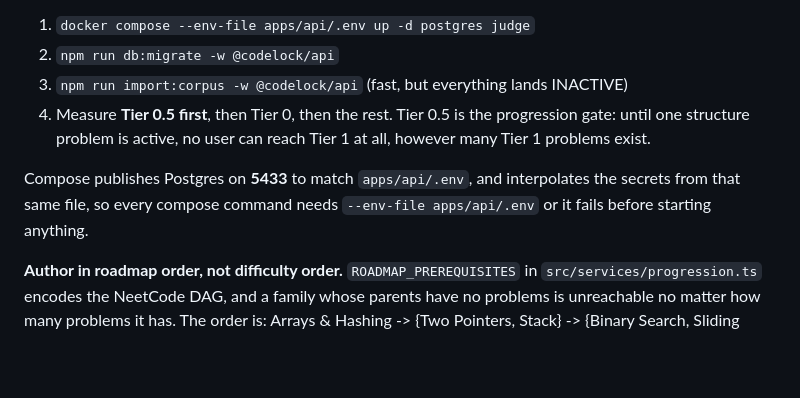
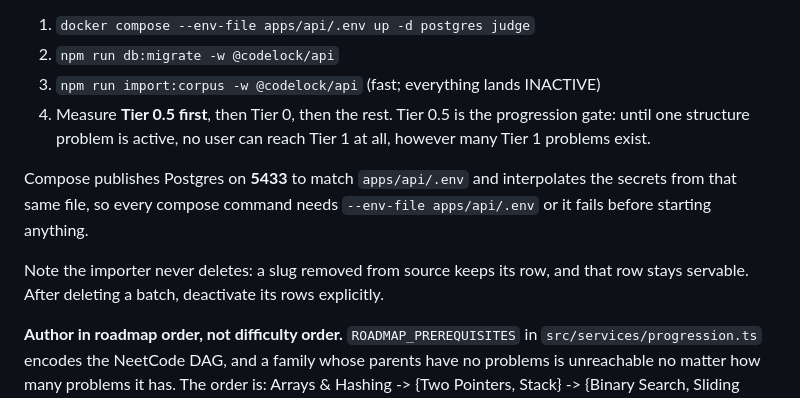
Before and after one commit to TommyDeLeon/codelock, a Markdown page: docs/HANDOFF-CORPUS.md, the part around one of its changes. GitHub-like rendering; blank space fills up the shorter version.

```diff
--- a/docs/HANDOFF-CORPUS.md
+++ b/docs/HANDOFF-CORPUS.md
@@ -240,14 +287,17 @@ to be re-measured. If that happens again, the order matters:
 
 1. `docker compose --env-file apps/api/.env up -d postgres judge`
 2. `npm run db:migrate -w @codelock/api`
-3. `npm run import:corpus -w @codelock/api` (fast, but everything lands INACTIVE)
+3. `npm run import:corpus -w @codelock/api` (fast; everything lands INACTIVE)
 4. Measure **Tier 0.5 first**, then Tier 0, then the rest. Tier 0.5 is the
    progression gate: until one structure problem is active, no user can reach
    Tier 1 at all, however many Tier 1 problems exist.
 
-Compose publishes Postgres on **5433** to match `apps/api/.env`, and interpolates
+Compose publishes Postgres on **5433** to match `apps/api/.env` and interpolates
 the secrets from that same file, so every compose command needs
 `--env-file apps/api/.env` or it fails before starting anything.
+
+Note the importer never deletes: a slug removed from source keeps its row, and
+that row stays servable. After deleting a batch, deactivate its rows explicitly.
 
 **Author in roadmap order, not difficulty order.** `ROADMAP_PREREQUISITES` in
 `src/services/progression.ts` encodes the NeetCode DAG, and a family whose
```
Also changed, not shown: other parts of docs/HANDOFF-CORPUS.md (+65 -18 lines).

════════

▸ TRY IT: Please go line by line through the records above, copying each one that holds the string "file".

▸ SOLUTION BELOW:
 1. `docker compose --env-file apps/api/.env up -d postgres judge`
 the secrets from that same file, so every compose command needs
 `--env-file apps/api/.env` or it fails before starting anything.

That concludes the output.